→ RECORDS FOR THE TASK
BEGIN
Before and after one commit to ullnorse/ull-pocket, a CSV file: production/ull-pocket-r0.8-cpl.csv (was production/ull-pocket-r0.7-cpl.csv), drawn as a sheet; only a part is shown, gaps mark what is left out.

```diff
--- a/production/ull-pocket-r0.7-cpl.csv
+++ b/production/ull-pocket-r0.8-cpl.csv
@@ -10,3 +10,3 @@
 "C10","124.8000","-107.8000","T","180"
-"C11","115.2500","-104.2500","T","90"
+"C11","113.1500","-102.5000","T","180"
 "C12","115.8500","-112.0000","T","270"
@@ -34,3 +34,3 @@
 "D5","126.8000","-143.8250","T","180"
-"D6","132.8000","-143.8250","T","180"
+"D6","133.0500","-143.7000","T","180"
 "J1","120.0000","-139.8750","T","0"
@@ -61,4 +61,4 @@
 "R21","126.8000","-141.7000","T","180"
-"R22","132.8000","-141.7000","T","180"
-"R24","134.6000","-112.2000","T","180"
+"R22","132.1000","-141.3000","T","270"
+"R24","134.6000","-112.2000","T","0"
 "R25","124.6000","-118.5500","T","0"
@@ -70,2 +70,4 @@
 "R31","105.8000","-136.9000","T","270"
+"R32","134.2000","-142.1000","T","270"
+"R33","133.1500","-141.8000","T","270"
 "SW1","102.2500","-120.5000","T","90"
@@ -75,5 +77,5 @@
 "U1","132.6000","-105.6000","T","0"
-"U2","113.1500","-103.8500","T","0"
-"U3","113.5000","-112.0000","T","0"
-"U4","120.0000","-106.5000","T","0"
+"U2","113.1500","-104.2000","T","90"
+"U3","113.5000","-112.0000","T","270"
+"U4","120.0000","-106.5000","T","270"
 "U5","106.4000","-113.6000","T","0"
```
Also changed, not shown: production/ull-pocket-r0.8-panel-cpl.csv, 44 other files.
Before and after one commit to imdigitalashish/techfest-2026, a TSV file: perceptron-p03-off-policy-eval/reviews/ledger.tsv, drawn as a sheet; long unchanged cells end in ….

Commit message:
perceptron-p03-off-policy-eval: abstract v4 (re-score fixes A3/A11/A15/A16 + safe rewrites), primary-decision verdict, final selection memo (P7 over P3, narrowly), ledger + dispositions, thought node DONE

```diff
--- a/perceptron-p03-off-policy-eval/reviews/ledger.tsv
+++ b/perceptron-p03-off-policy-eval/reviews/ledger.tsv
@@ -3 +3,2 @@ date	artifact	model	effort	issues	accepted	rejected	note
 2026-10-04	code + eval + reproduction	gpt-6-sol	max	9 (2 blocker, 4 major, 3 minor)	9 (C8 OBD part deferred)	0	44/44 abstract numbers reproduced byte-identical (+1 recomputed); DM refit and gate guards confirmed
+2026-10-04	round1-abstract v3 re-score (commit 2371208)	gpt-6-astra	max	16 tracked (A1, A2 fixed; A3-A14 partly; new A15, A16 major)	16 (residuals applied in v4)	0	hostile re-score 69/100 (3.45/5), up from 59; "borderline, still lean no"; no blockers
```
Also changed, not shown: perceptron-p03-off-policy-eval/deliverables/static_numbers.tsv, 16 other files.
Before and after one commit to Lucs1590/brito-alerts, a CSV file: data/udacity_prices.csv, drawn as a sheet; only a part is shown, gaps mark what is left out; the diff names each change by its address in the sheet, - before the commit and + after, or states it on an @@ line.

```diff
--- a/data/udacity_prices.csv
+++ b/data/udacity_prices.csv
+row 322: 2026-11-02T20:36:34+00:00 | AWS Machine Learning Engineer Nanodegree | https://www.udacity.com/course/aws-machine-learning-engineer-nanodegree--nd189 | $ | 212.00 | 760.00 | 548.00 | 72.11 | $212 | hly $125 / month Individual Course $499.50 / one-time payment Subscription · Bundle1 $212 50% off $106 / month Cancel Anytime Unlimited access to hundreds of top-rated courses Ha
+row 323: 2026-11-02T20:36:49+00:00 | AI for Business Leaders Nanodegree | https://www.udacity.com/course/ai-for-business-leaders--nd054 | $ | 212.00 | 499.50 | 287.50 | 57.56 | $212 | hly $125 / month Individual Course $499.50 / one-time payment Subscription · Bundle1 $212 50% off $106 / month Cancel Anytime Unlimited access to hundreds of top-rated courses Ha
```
END
Select every line in the records above that contains the word "eval".

Before and after one commit to imdigitalashish/techfest-2026, a TSV file: perceptron-p03-off-policy-eval/reviews/ledger.tsv, drawn as a sheet; long unchanged cells end in ….
perceptron-p03-off-policy-eval: abstract v4 (re-score fixes A3/A11/A15/A16 + safe rewrites), primary-decision verdict, final selection memo (P7 over P3, narrowly), ledger + dispositions, thought node DONE
--- a/perceptron-p03-off-policy-eval/reviews/ledger.tsv
+++ b/perceptron-p03-off-policy-eval/reviews/ledger.tsv
 2026-10-04	code + eval + reproduction	gpt-6-sol	max	9 (2 blocker, 4 major, 3 minor)	9 (C8 OBD part deferred)	0	44/44 abstract numbers reproduced byte-identical (+1 recomputed); DM refit and gate guards confirmed
Also changed, not shown: perceptron-p03-off-policy-eval/deliverables/static_numbers.tsv, 16 other files.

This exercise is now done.